=== Material to process ===

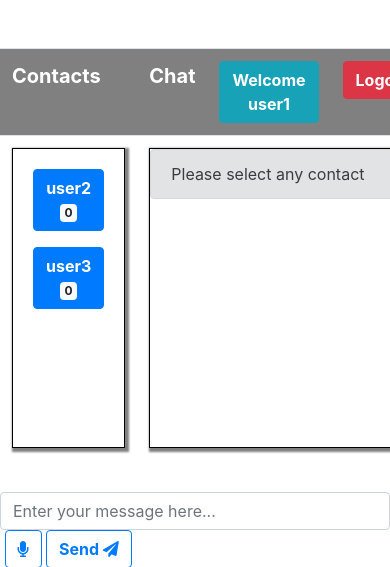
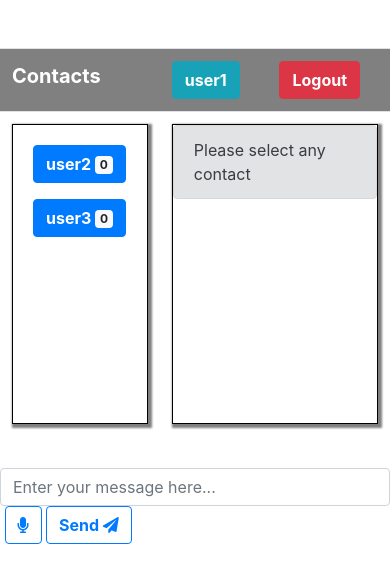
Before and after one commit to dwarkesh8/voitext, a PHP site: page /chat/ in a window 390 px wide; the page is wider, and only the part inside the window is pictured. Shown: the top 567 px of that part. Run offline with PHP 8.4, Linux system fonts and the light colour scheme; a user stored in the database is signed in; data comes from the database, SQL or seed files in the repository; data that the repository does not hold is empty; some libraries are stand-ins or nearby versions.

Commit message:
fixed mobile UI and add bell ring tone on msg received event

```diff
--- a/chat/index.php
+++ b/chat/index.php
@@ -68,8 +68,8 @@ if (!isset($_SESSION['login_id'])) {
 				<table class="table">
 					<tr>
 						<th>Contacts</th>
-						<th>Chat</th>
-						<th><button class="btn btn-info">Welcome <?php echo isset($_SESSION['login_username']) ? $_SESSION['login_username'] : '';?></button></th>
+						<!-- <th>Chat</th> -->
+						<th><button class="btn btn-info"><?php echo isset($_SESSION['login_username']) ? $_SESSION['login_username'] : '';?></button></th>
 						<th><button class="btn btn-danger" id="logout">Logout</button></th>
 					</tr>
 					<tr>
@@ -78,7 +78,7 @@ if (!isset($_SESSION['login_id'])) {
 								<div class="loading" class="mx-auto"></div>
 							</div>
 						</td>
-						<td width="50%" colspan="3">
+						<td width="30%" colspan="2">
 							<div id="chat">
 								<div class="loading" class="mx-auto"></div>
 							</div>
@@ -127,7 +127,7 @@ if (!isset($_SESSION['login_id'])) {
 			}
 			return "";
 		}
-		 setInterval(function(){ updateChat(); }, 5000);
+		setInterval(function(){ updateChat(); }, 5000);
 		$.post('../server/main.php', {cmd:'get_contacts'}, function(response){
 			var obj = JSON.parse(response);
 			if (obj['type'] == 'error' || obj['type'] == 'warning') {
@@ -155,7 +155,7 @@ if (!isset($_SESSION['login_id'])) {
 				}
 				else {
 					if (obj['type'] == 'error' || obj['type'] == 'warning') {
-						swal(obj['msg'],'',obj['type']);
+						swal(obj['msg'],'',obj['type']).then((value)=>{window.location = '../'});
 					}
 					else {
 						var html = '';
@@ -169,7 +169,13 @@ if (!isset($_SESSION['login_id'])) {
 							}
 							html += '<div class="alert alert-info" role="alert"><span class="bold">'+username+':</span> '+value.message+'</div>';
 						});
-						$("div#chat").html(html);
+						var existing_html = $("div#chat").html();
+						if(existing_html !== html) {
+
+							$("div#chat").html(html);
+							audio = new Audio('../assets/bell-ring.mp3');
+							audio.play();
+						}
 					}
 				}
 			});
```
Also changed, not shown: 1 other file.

===
=== Material to process ===

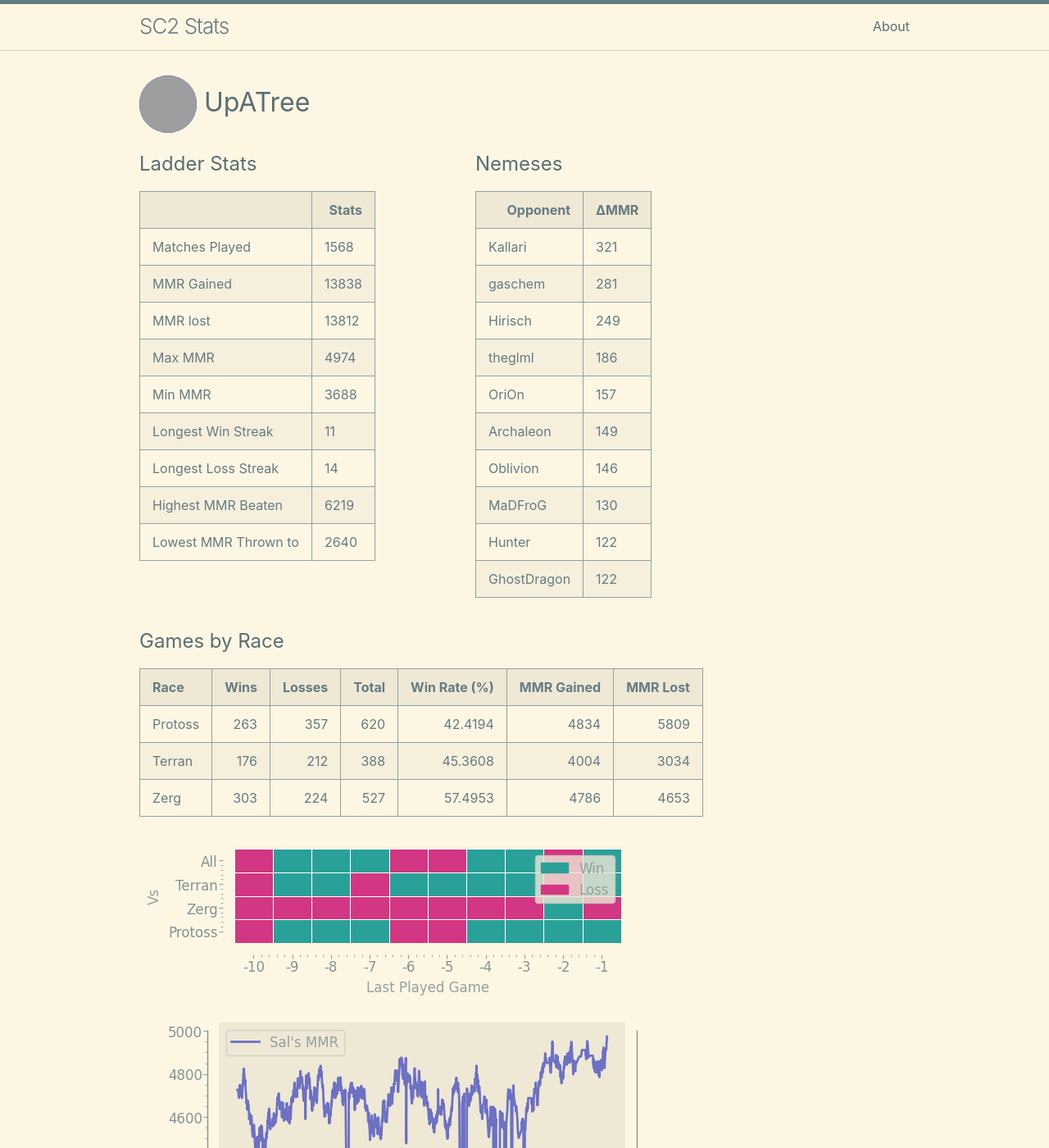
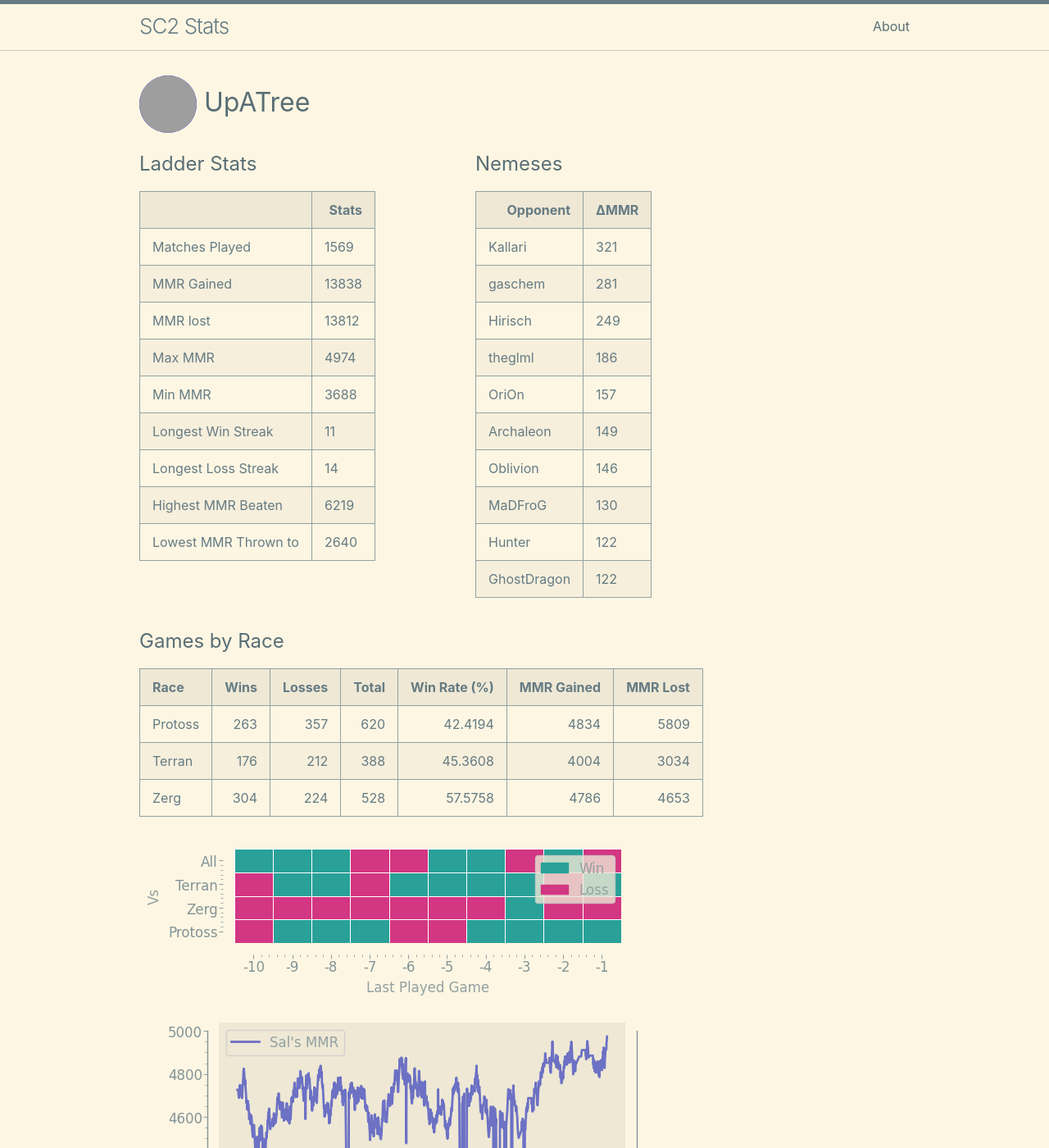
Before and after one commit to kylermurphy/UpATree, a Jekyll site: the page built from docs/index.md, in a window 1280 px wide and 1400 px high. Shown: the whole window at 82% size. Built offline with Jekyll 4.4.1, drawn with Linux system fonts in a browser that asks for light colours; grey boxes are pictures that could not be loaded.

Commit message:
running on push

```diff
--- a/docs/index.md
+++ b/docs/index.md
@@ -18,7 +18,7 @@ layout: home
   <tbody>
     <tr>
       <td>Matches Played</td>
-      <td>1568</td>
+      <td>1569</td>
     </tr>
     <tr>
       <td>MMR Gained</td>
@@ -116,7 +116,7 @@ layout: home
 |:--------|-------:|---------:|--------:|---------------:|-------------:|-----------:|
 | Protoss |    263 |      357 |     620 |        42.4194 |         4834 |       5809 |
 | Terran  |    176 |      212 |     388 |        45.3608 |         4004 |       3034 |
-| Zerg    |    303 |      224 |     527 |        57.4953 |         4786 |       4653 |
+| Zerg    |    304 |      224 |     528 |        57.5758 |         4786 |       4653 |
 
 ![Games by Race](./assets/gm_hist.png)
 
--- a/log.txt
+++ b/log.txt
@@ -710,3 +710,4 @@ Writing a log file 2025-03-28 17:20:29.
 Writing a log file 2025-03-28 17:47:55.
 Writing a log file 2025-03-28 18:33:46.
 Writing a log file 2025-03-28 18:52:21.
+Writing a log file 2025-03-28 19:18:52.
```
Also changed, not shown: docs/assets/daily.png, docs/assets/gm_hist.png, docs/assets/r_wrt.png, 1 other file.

===
=== Material to process ===

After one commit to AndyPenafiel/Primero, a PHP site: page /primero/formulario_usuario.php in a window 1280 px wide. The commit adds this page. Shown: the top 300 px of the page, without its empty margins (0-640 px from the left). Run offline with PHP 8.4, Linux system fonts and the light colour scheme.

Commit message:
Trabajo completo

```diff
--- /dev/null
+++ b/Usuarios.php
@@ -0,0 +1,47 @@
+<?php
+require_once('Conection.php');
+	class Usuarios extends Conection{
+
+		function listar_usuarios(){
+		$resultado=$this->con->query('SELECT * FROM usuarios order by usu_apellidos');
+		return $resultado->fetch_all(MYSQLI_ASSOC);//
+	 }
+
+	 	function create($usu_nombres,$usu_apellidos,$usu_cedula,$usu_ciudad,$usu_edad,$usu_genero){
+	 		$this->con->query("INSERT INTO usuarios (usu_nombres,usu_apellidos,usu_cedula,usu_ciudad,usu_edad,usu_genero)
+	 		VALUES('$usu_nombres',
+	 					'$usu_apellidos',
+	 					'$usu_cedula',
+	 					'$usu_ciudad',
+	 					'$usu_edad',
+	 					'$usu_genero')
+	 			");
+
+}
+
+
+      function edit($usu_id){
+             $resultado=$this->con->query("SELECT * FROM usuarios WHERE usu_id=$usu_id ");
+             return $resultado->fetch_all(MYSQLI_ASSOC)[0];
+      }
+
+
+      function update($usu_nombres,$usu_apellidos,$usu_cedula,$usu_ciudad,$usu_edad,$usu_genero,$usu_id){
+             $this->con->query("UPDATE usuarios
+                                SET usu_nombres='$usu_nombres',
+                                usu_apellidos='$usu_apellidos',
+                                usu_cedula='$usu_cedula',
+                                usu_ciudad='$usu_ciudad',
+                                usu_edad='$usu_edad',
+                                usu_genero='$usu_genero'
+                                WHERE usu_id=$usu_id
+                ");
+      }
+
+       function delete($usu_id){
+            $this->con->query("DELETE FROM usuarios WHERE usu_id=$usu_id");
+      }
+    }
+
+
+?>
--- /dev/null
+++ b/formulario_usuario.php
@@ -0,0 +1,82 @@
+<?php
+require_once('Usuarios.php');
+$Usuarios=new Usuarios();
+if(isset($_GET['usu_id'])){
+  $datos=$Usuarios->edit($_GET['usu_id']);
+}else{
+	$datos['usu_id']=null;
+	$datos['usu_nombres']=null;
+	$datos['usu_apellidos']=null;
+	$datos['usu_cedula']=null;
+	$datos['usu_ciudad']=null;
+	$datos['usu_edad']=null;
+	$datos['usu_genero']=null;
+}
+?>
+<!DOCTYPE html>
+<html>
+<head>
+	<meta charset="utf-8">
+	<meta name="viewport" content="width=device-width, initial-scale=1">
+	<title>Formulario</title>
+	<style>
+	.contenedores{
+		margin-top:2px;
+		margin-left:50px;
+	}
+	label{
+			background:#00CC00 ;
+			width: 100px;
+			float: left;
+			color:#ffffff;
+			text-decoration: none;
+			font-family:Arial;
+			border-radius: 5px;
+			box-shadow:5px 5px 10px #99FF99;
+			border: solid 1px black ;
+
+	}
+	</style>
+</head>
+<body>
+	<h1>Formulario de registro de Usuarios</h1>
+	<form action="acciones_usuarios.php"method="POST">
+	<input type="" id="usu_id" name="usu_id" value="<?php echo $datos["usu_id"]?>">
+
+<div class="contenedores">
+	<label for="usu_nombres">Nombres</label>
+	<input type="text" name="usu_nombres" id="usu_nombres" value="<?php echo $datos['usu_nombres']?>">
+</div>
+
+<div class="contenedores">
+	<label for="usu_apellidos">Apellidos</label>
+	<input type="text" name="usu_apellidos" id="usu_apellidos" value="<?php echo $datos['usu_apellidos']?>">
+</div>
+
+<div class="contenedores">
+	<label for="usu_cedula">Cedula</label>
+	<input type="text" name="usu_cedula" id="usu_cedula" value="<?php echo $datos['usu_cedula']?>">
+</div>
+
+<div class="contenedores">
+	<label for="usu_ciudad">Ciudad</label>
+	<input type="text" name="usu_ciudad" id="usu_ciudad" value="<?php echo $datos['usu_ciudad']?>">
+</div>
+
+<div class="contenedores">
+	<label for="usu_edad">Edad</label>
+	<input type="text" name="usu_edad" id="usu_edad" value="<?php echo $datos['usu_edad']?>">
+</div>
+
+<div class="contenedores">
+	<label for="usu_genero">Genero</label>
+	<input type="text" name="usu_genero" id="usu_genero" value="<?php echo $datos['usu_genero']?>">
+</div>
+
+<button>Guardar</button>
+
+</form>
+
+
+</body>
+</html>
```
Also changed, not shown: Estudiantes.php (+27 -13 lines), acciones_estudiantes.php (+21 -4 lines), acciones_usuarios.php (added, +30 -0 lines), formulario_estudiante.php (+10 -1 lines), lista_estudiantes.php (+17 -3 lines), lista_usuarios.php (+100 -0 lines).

===

**What you need to do:** Determine how many lines of the records above hold the word "function" and give the number with nothing added.

**Response area:** 8